By contrast, the Government, under the leadership of the Secretary of State and the Prime Minister, have faced,
Column 375are facing and will continue to face up to the difficult, sometimes costly and controversial decisions required to protect our environment for the future. The balancing that we need to do of the needs of the environment, with those of industry and commerce, which have to pay, are paramount in our considerations. That is why we have got it right and the Opposition have got it wrong, and that is why I urge my hon. Friends to support the Government amendment.
Question put, That the original words stand part of the Question :
The House divided : Ayes 244, Noes 298.
Division No. 237] [6.59 pm
Abbott, Ms Diane
Anderson, Donald (Swansea E)
Anderson, Ms Janet (Ros'dale)
Beith, Rt Hon A. J.
Benn, Rt Hon Tony
Bray, Dr Jeremy
Brown, N. (N'c'tle upon Tyne E)
Campbell, Mrs Anne (C'bridge)
Campbell, Menzies (Fife NE)
Campbell, Ronnie (Blyth V)
Campbell-Savours, D. N.
Carlile, Alexander (Montgomry)
Clark, Dr David (South Shields)
Clarke, Eric (Midlothian)
Clarke, Tom (Monklands W)
Clwyd, Mrs Ann
Cook, Frank (Stockton N)
Corston, Ms Jean
Cunningham, Jim (Covy SE)
Cunningham, Rt Hon Dr John
Davies, Bryan (Oldham C'tral)
Davies, Rt Hon Denzil (Llanelli)
Davies, Ron (Caerphilly)
Davis, Terry (B'ham, H'dge H'l)
Donohoe, Brian H.
Eagle, Ms Angela
Evans, John (St Helens N)
Ewing, Mrs Margaret
Field, Frank (Birkenhead)
Foster, Rt Hon Derek
Foster, Don (Bath)
Gilbert, Rt Hon Dr John
Godman, Dr Norman A.
Golding, Mrs Llin
Griffiths, Win (Bridgend)
Hattersley, Rt Hon Roy
Hill, Keith (Streatham)
Home Robertson, John
Howarth, George (Knowsley N)
Howells, Dr. Kim (Pontypridd)
Hughes, Kevin (Doncaster N)
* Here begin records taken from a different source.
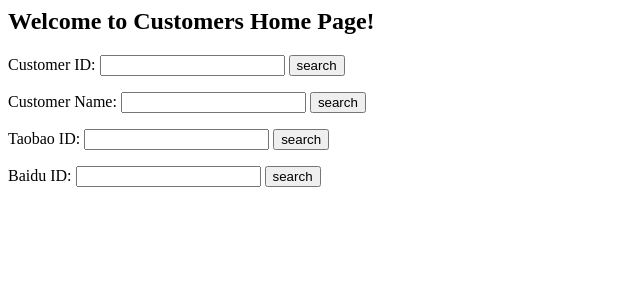
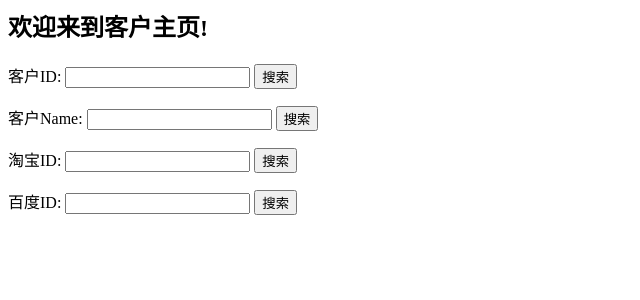
Before and after one commit to felixma/jiz, a Django app: page /customers in a window 1280 px wide. Shown: the top 300 px of the page, without its empty margins (0-640 px from the left). Run offline with Django 3.2, Linux system fonts and the light colour scheme.

Commit message:
change into Chinese view

```diff
--- a/jizhang/models.py
+++ b/jizhang/models.py
@@ -1,6 +1,9 @@
+# -*- coding: utf-8 -*-
+
+# Create your models here.
+
 from django.db import models
 
-# Create your models here.
 
 class Customers(models.Model):
     cust_id = models.IntegerField(max_length = 11, primary_key = True)
--- a/jizhang/templates/jizhang/customershome.html
+++ b/jizhang/templates/jizhang/customershome.html
@@ -1,21 +1,21 @@
-<h2>Welcome to Customers Home Page!</h2>
+<h2>欢迎来到客户主页!</h2>
 
 <form action="{% url 'jizhang:CustomerDetails' %}" method="get">
-    Customer ID: <input type="text" name="customer_id">
-	<input type="submit" value="search">
+    客户ID: <input type="text" name="customer_id">
+	<input type="submit" value="搜索">
 </form>
 
 <form action="{% url 'jizhang:CustomerDetails' %}" method="get">
-	Customer Name: <input type="text" name="cust_name">
-	<input type="submit" value="search">
+	客户Name: <input type="text" name="cust_name">
+	<input type="submit" value="搜索">
 </form>
 
 <form action="{% url 'jizhang:CustomerDetails' %}" method="get">
-	Taobao ID: <input type="text" name="taobaoid">
-	<input type="submit" value="search">
+	淘宝ID: <input type="text" name="taobaoid">
+	<input type="submit" value="搜索">
 </form>
 
 <form action="{% url 'jizhang:CustomerDetails' %}" method="get">
-	Baidu ID: <input type="text" name="baiduid">
-	<input type="submit" value="search">
+	百度ID: <input type="text" name="baiduid">
+	<input type="submit" value="搜索">
 </form>
--- a/jizhang/urls.py
+++ b/jizhang/urls.py
@@ -1,3 +1,5 @@
+# -*- coding: utf-8 -*-
+
 from django.conf.urls import patterns, url
 from jizhang import views
 
--- a/jizhang/views.py
+++ b/jizhang/views.py
@@ -1,3 +1,5 @@
+# -*- coding: utf-8 -*-
+
 # Create your views here.
 from django.http import HttpResponse
 from django.template import RequestContext, loader
```
Also changed, not shown: jizhang/templates/jizhang/customer.html (+7 -7 lines), jizhang/templates/jizhang/home.html (+5 -5 lines), jizhang/templates/jizhang/product.html (+10 -10 lines), jizhang/templates/jizhang/productshome.html (+7 -7 lines).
Hughes, Robert (Aberdeen N)
Hughes, Roy (Newport E)
Hughes, Simon (Southwark)
Jackson, Glenda (H'stead)
Jackson, Helen (Shef'ld, H)
Jones, Barry (Alyn and D'side)
Jones, Jon Owen (Cardiff C)
Jones, Lynne (B'ham S O)